This story first appeared in the August 2014 issue of Canoe & Kayak. Photos and Story by Will Stauffer-Norris This is the fourth pig carcass that has washed up in Dead Pig Eddy. The bloated creature rocks gently up and down against the beach about 10 feet away from our brewing morning coffee. The pig […]
— The following originally appeared in the June 2014 issue of C&K. The most inspiring among us don’t seek accolades or recognition; they simply follow their passion for paddling. This is our salute to a handful of everyday paddlers, the brokers, the carpenters, the nurses, you might meet on the water who have earned other […]
“Having put in the work to make it a reality and having felt the effort that went into every fiber makes the boat that much more special for me.” — Quinn Connell, who recently paddled his way to an engineering degree at Dartmouth, using an independent study to learn the pitfalls and rewards of crafting a custom composite freestyle kayak.
No other major river in the United States is going to change more than the Rio Grande as weather patterns shift. The snowpack is going to be smaller and melt earlier, the droughts are going to be longer, the monsoon floods bigger. I wanted to follow the river to understand how these changes are already impacting the people and places that depend on the river.
In 2013, four female paddlers set out to brave 2,500 miles of wild river in Mongolia and Russia. In the latest installment of the Inside Line series, we hear from the expedition’s leader, Amber Valenti, about running the Amur River — the third longest fully-connected river in the world. –Click here to read more about […]
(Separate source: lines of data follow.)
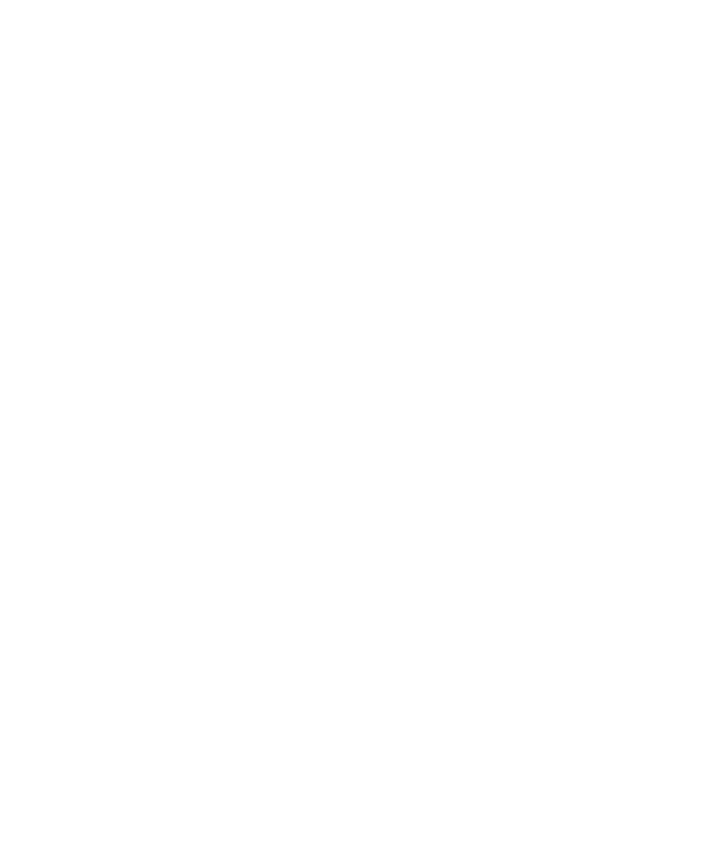
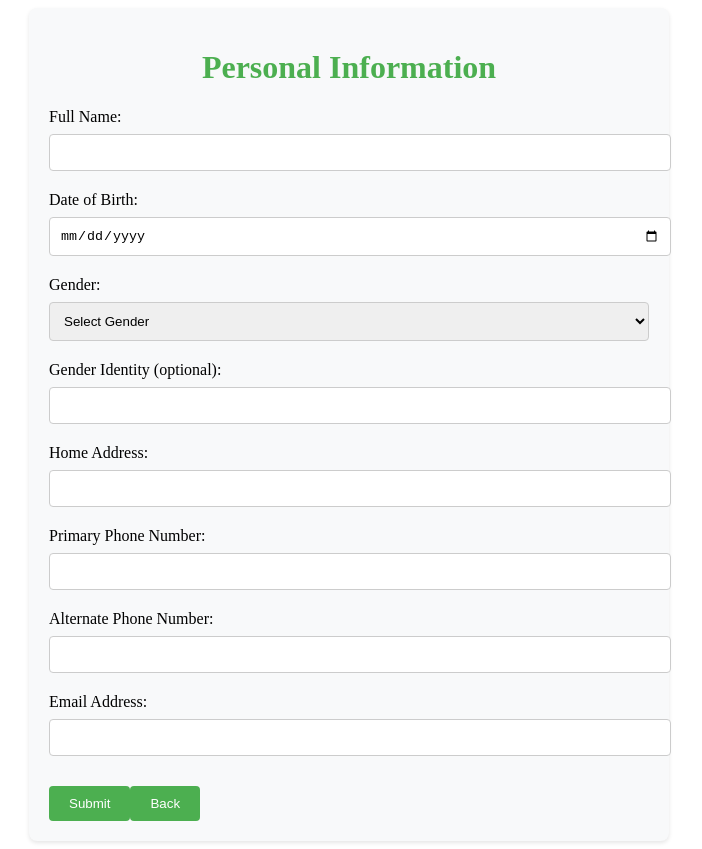
Before and after one commit to peruyeroj/healthcare_portal, an Angular app in the folder frontend/: page /personal-information in a window 1280 px wide. Before the commit this address led to /. Shown: the whole page, without its empty margins (291-993 px from the left). Before the commit the page ends 800 px from the top, so only its background shows below. Built offline with nearby package versions, Linux system fonts and the light colour scheme.

Commit message:
made personal-information component

```diff
--- a/frontend/src/app/app.routes.ts
+++ b/frontend/src/app/app.routes.ts
@@ -6,6 +6,7 @@
 import { HomepageComponent } from './homepage/homepage.component';
 import { HealthBotComponent } from './health-bot/health-bot.component';
 import { InsuranceComponent } from './insurance/insurance.component';
+import { PersonalInformationComponent } from './personal-information/personal-information.component';
 
 export const routes: Routes = [
     { path: 'home', component: HomepageComponent },
@@ -15,5 +16,6 @@
   { path: 'medications', component: MedicationsComponent },
   { path: 'health-bot', component: HealthBotComponent },
   { path: 'insurance', component: InsuranceComponent },
+  { path: 'personal-information', component: PersonalInformationComponent },
   { path: '', redirectTo: '/home', pathMatch: 'full' }
 ];
--- a/frontend/src/app/health-bot/health-bot.component.css
+++ b/frontend/src/app/health-bot/health-bot.component.css
@@ -236,13 +236,13 @@
 }
 
 .back-button {
+  width: auto;
+  padding: 10px 20px;
+  color: white;
   background-color: #4CAF50;
-  color: white;
-  padding: 10px 15px;
   border: none;
   border-radius: 4px;
   cursor: pointer;
-  font-size: 0.9rem;
 }
 
 .back-button:hover {
--- a/frontend/src/app/homepage/homepage.component.css
+++ b/frontend/src/app/homepage/homepage.component.css
@@ -1,8 +1,10 @@
 .navbar {
-  display: flex;
-  justify-content: space-around;
+  max-width: 800px;
+  margin: 0 auto;
+  padding: 20px;
   background-color: #f8f9fa;
-  padding: 10px;
+  border-radius: 8px;
+  box-shadow: 0 2px 4px rgba(0, 0, 0, 0.1);
 }
 
 .icon {
@@ -410,3 +412,13 @@
 .modal-button.primary:hover {
   background-color: #c82333;
 }
+
+button {
+  padding: 10px 15px;
+  width: 150px;
+  color: white;
+  background-color: #4CAF50;
+  border: none;
+  border-radius: 4px;
+  cursor: pointer;
+}
--- a/frontend/src/app/homepage/homepage.component.html
+++ b/frontend/src/app/homepage/homepage.component.html
@@ -83,34 +83,46 @@
   </section>
 
   <div class="dashboard">
+    <!-- Personal Information -->
+    <a routerLink="/personal-information" class="dashboard-card">
+      <div class="card-icon">👤</div>
+      <h2>Personal Information</h2>
+      <p>View and manage your personal information</p>
+    </a>
+
+    <!-- Insurance -->
+    <a routerLink="/insurance" class="dashboard-card">
+      <div class="card-icon">🏥</div>
+      <h2>Insurance</h2>
+      <p>View and manage your insurance information</p>
+    </a>
+
+    <!-- Billing -->
+    <a routerLink="/billing" class="dashboard-card">
+      <div class="card-icon">💳</div>
+      <h2>Billing</h2>
+      <p>View and manage your billing information</p>
+    </a>
+
+    <!-- Medications -->
+    <a routerLink="/medications" class="dashboard-card">
+      <div class="card-icon">💊</div>
+      <h2>Medications</h2>
+      <p>Track and manage your current medications</p>
+    </a>
+
+    <!-- Messages -->
     <a routerLink="/messaging" class="dashboard-card">
       <div class="card-icon">💬</div>
       <h2>Messages</h2>
       <p>Communicate with your healthcare providers</p>
     </a>
 
-    <a routerLink="/billing" class="dashboard-card">
-      <div class="card-icon">💳</div>
-      <h2>Billing</h2>
-      <p>View and manage your billing information</p>
-    </a>
-
-    <a routerLink="/medications" class="dashboard-card">
-      <div class="card-icon">💊</div>
-      <h2>Medications</h2>
-      <p>Track and manage your current medications</p>
-    </a>
-
+    <!-- Health Assistant -->
     <a routerLink="/health-bot" class="dashboard-card">
       <div class="card-icon">🤖</div>
       <h2>Health Assistant</h2>
       <p>Get answers to your health questions</p>
-    </a>
-
-    <a routerLink="/insurance" class="dashboard-card">
-      <div class="card-icon">🏥</div>
-      <h2>Insurance</h2>
-      <p>View and manage your insurance information</p>
     </a>
   </div>
 
--- a/frontend/src/app/insurance/insurance.component.css
+++ b/frontend/src/app/insurance/insurance.component.css
@@ -29,17 +29,17 @@
   border-radius: 4px;
 }
 
-button {
+button, .back-button {
   width: auto;
-  padding: 10px 15px;
+  padding: 10px 20px;
+  color: white;
   background-color: #4CAF50;
-  color: white;
   border: none;
   border-radius: 4px;
   cursor: pointer;
 }
 
-button:hover {
+button:hover, .back-button:hover {
   background-color: #45a049;
 }
 
--- a/frontend/src/app/messaging/messaging.component.css
+++ b/frontend/src/app/messaging/messaging.component.css
@@ -17,10 +17,15 @@
 }
 
 .back-button {
+  width: auto;
+  padding: 10px 20px;
+  color: white;
   background-color: #4CAF50;
-  color: white;
-  padding: 10px 15px;
   border: none;
   border-radius: 4px;
   cursor: pointer;
 }
+
+.back-button:hover {
+  background-color: #45a049;
+}
--- /dev/null
+++ b/frontend/src/app/personal-information/personal-information.component.css
@@ -0,0 +1,45 @@
+.personal-info-container {
+    max-width: 600px;
+    margin: 0 auto;
+    padding: 20px;
+    background-color: #f8f9fa;
+    border-radius: 8px;
+    box-shadow: 0 2px 4px rgba(0, 0, 0, 0.1);
+    position: relative;
+}
+
+.form-group {
+  margin-bottom: 20px;
+}
+
+label {
+  display: block;
+  margin-bottom: 8px;
+}
+
+input[type="text"], input[type="date"], input[type="tel"], input[type="email"], select {
+  width: 100%;
+  padding: 10px;
+  border: 1px solid #ccc;
+  border-radius: 4px;
+}
+
+button {
+  width: auto;
+  padding: 10px 20px;
+  color: white;
+  background-color: #4CAF50;
+  border: none;
+  border-radius: 4px;
+  cursor: pointer;
+  margin-top: 10px;
+}
+
+button:hover {
+  background-color: #45a049;
+}
+
+h1 {
+  text-align: center;
+  color: #4CAF50;
+}
--- /dev/null
+++ b/frontend/src/app/personal-information/personal-information.component.html
@@ -0,0 +1,49 @@
+<div class="personal-info-container">
+  <h1>Personal Information</h1>
+  <form [formGroup]="personalInfoForm" (ngSubmit)="onSubmit()">
+    <div class="form-group">
+      <label for="fullName">Full Name:</label>
+      <input type="text" id="fullName" formControlName="fullName" required />
+    </div>
+    <div class="form-group">
+      <label for="dob">Date of Birth:</label>
+      <input type="date" id="dob" formControlName="dob" required />
+    </div>
+    <div class="form-group">
+      <label for="gender">Gender:</label>
+      <select id="gender" formControlName="gender" required>
+        <option value="">Select Gender</option>
+        <option value="male">Male</option>
+        <option value="female">Female</option>
+        <option value="other">Other</option>
+      </select>
+    </div>
+    <div class="form-group">
+      <label for="genderIdentity">Gender Identity (optional):</label>
+      <input type="text" id="genderIdentity" formControlName="genderIdentity" />
+    </div>
+    <div class="form-group">
+      <label for="address">Home Address:</label>
+      <input type="text" id="address" formControlName="address" required />
+    </div>
+    <div class="form-group">
+      <label for="primaryPhone">Primary Phone Number:</label>
+      <input
+        type="tel"
+        id="primaryPhone"
+        formControlName="primaryPhone"
+        required
+      />
+    </div>
+    <div class="form-group">
+      <label for="alternatePhone">Alternate Phone Number:</label>
+      <input type="tel" id="alternatePhone" formControlName="alternatePhone" />
+    </div>
+    <div class="form-group">
+      <label for="email">Email Address:</label>
+      <input type="email" id="email" formControlName="email" required />
+    </div>
+    <button type="submit" [disabled]="!personalInfoForm.valid">Submit</button>
+    <button class="back-button" (click)="goBack()">Back</button>
+  </form>
+</div>
--- /dev/null
+++ b/frontend/src/app/personal-information/personal-information.component.ts
@@ -0,0 +1,38 @@
+import { Component } from '@angular/core';
+import { FormBuilder, FormGroup, Validators, ReactiveFormsModule } from '@angular/forms';
+import { CommonModule } from '@angular/common';
+import { Router } from '@angular/router';
+
+@Component({
+  selector: 'app-personal-information',
+  templateUrl: './personal-information.component.html',
+  styleUrls: ['./personal-information.component.css'],
+  standalone: true,
+  imports: [CommonModule, ReactiveFormsModule]
+})
+export class PersonalInformationComponent {
+  personalInfoForm: FormGroup;
+
+  constructor(private fb: FormBuilder, private router: Router) {
+    this.personalInfoForm = this.fb.group({
+      fullName: ['', Validators.required],
+      dob: ['', Validators.required],
+      gender: ['', Validators.required],
+      genderIdentity: [''],
+      address: ['', Validators.required],
+      primaryPhone: ['', [Validators.required, Validators.pattern(/^\+?\d{10,15}$/)]],
+      alternatePhone: ['', Validators.pattern(/^\+?\d{10,15}$/)],
+      email: ['', [Validators.required, Validators.email]]
+    });
+  }
+
+  onSubmit() {
+    if (this.personalInfoForm.valid) {
+      console.log('Personal Information:', this.personalInfoForm.value);
+    }
+  }
+
+  goBack() {
+    this.router.navigate(['/home']);
+  }
+}
```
After a collision with a paddling partner fractured his jaw in two places and compromised his 2013 paddling season, Index, Wash.-based boater Sam Grafton knew he wanted to go big this season. The accident happened on one of Grafton’s favorite runs—Tumwater Canyon of Washington’s Wenatchee River, which was flowing at a whopping 15,000 cfs. Grafton […]